» What is being asked
Copy out, from the entries below, each line that holds the string "joint".

» Data for this task
◇ ◇ ◇ ◇ ◇
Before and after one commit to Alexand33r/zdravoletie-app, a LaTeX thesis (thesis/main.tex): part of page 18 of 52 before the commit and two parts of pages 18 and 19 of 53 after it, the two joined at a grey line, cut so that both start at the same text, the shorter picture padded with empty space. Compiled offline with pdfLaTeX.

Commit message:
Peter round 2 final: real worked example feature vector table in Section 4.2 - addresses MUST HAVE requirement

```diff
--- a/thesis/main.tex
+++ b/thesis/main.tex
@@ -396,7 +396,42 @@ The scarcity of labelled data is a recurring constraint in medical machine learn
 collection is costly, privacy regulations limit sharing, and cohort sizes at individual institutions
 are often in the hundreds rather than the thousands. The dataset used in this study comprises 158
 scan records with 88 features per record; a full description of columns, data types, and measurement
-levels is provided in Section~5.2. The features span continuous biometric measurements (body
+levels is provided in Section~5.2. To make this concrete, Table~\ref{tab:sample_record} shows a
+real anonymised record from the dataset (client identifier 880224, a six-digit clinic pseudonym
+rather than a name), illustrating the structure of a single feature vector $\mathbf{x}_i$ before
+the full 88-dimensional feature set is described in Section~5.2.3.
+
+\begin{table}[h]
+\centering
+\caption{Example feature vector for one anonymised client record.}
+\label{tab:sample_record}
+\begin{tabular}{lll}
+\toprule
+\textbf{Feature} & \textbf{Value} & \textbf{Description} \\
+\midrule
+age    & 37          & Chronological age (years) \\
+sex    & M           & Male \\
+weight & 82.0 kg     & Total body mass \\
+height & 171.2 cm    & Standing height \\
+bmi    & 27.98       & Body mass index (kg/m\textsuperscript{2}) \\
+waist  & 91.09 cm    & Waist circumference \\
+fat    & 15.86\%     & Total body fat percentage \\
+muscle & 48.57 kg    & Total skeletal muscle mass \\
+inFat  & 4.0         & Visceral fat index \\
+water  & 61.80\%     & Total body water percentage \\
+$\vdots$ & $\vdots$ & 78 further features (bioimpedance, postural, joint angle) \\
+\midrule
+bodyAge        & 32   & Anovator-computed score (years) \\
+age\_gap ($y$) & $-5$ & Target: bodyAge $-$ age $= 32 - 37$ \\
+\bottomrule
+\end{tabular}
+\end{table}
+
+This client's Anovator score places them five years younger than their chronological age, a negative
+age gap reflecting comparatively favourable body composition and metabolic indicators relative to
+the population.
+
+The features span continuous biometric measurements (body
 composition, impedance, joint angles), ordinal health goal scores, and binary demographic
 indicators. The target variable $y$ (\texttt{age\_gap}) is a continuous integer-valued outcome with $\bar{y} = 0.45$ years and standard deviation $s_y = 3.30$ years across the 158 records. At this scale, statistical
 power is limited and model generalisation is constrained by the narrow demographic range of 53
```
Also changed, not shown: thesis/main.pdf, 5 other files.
◇ ◇ ◇ ◇ ◇
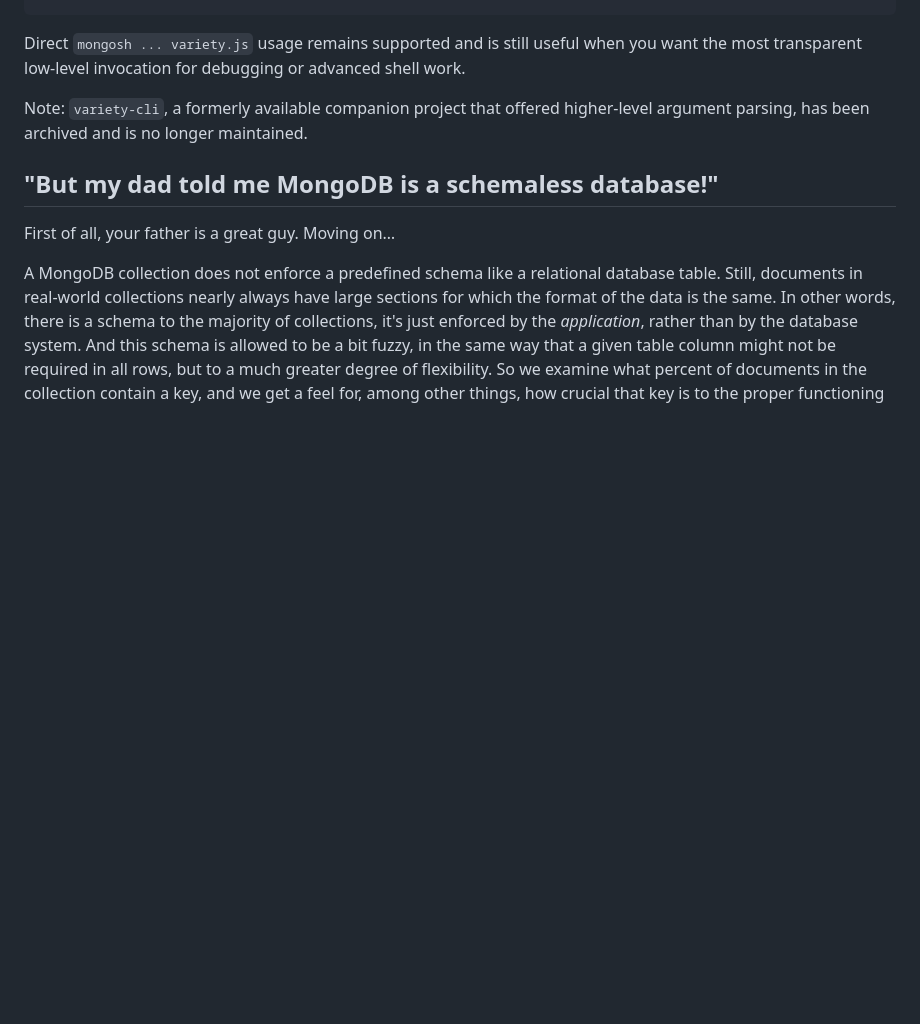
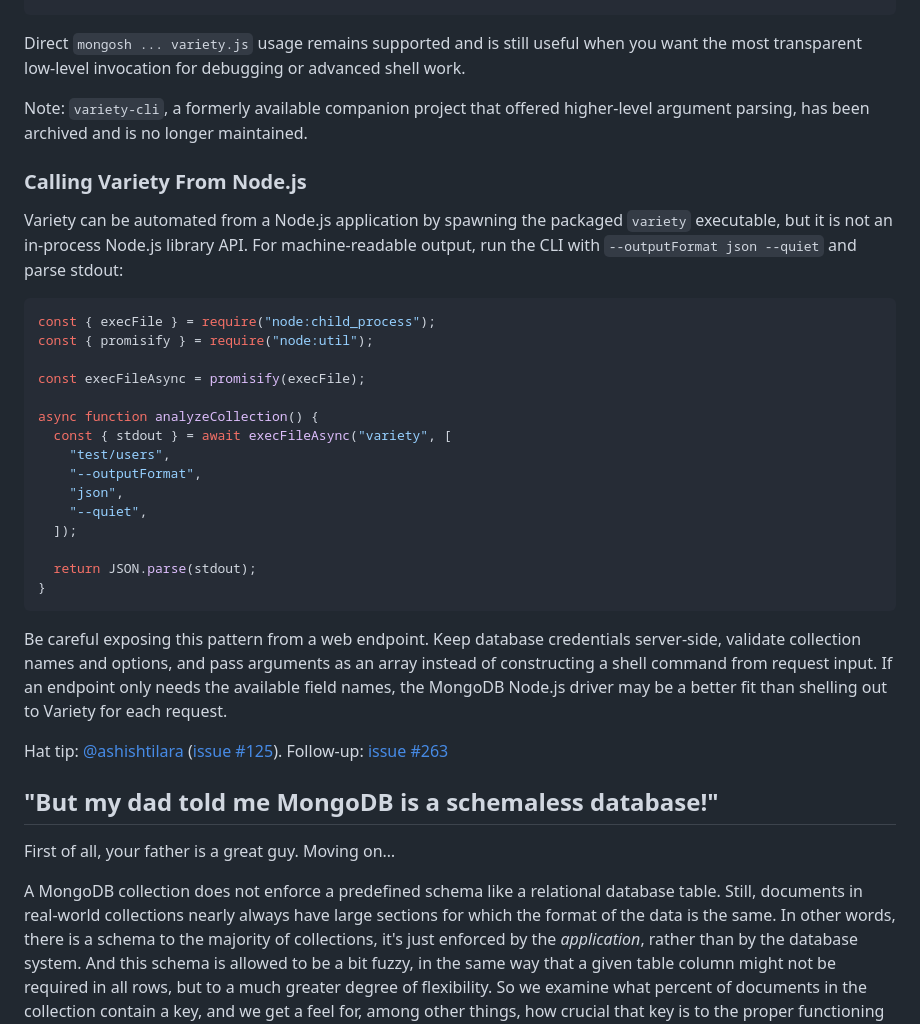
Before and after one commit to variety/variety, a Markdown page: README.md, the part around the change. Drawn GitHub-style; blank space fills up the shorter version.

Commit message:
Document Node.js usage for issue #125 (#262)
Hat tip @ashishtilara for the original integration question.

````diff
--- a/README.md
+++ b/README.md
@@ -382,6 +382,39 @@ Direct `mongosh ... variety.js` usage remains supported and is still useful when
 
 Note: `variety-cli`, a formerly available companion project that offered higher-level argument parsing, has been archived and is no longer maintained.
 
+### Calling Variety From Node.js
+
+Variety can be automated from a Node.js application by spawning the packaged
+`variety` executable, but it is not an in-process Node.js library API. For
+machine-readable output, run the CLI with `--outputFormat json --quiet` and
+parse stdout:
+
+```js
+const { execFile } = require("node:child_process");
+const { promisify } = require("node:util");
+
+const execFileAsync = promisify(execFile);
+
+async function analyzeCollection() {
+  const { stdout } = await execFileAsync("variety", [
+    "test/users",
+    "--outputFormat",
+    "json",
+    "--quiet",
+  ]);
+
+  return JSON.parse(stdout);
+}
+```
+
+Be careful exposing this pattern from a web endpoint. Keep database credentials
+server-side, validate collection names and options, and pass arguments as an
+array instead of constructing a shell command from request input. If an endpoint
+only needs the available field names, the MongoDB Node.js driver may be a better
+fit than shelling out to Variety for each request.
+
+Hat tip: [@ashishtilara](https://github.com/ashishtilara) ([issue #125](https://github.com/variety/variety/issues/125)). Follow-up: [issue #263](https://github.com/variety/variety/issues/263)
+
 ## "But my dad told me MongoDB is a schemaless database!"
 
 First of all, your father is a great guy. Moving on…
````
◇ ◇ ◇ ◇ ◇
» Solution for this task
+$\vdots$ & $\vdots$ & 78 further features (bioimpedance, postural, joint angle) \\
 composition, impedance, joint angles), ordinal health goal scores, and binary demographic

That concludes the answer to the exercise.